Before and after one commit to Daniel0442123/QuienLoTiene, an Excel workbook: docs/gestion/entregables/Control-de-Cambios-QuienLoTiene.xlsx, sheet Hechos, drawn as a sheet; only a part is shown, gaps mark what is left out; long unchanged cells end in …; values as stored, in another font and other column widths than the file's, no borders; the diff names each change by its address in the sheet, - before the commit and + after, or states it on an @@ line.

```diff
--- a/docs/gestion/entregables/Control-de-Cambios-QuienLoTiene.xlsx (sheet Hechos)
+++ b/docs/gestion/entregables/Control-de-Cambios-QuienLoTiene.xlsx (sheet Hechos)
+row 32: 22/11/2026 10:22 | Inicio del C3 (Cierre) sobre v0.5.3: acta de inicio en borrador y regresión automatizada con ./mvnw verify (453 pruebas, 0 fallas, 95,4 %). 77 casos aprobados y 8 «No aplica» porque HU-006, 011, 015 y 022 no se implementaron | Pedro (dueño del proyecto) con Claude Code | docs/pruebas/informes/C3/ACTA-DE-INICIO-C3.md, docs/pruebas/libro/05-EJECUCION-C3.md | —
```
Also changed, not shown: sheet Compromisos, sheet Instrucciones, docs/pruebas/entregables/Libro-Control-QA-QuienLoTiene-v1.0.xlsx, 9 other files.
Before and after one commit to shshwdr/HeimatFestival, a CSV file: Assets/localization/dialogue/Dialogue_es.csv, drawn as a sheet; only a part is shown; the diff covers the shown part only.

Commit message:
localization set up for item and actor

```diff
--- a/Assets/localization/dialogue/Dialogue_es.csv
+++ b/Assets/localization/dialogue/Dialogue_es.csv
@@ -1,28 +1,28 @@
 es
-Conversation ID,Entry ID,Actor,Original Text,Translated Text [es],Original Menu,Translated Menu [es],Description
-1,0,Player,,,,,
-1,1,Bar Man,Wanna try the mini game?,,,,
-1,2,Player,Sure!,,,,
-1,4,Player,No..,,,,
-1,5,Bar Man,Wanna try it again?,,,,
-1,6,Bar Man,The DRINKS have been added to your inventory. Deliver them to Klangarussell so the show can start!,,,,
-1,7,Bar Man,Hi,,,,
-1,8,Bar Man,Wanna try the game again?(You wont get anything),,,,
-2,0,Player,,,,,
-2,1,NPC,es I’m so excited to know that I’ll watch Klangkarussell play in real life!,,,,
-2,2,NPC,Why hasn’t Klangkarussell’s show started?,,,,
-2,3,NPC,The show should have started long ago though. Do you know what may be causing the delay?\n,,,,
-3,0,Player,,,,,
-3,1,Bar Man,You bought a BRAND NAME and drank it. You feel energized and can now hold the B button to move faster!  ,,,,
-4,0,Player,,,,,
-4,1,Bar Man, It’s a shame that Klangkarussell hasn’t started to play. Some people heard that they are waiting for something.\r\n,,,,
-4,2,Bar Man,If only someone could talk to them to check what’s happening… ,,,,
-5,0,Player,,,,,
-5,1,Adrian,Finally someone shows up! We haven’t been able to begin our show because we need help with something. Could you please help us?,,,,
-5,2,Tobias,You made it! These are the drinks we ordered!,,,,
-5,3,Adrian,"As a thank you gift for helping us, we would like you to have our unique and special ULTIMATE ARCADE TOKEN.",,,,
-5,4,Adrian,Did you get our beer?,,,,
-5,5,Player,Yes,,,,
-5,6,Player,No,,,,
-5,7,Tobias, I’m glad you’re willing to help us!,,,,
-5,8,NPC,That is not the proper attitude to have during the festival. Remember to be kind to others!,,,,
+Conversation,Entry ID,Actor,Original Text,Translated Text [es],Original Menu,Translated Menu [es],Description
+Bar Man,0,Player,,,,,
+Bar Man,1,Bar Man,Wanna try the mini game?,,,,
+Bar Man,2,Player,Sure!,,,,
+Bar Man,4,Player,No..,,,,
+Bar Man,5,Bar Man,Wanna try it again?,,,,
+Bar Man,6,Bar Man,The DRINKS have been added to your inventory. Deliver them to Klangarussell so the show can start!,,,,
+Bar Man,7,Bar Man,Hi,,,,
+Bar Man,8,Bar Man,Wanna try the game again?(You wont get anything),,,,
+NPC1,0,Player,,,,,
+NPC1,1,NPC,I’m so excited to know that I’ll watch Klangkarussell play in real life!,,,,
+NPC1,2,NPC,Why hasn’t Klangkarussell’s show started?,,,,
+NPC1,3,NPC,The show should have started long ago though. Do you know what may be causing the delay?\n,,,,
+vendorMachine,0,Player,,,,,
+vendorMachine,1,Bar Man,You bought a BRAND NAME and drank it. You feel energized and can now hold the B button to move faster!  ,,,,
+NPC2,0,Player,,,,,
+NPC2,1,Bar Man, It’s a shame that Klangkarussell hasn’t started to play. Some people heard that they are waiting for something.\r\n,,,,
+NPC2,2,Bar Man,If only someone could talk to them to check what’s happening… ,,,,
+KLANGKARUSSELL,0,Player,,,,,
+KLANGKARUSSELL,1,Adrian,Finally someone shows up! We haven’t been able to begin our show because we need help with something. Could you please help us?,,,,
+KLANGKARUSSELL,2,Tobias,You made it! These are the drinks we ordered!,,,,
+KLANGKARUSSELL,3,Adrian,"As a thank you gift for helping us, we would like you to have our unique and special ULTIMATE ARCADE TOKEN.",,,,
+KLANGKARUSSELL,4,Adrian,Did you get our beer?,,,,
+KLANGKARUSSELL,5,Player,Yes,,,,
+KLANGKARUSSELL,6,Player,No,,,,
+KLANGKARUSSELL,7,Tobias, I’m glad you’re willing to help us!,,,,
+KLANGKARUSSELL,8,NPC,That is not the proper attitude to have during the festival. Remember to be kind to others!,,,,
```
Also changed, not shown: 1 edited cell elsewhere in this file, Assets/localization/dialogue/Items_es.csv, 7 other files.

::::::

_Exercise requirements_
Find each line in the data above with the word "game", then copy it.

_Answer to the problem_
-1,1,Bar Man,Wanna try the mini game?,,,,
-1,8,Bar Man,Wanna try the game again?(You wont get anything),,,,
+Bar Man,1,Bar Man,Wanna try the mini game?,,,,
+Bar Man,8,Bar Man,Wanna try the game again?(You wont get anything),,,,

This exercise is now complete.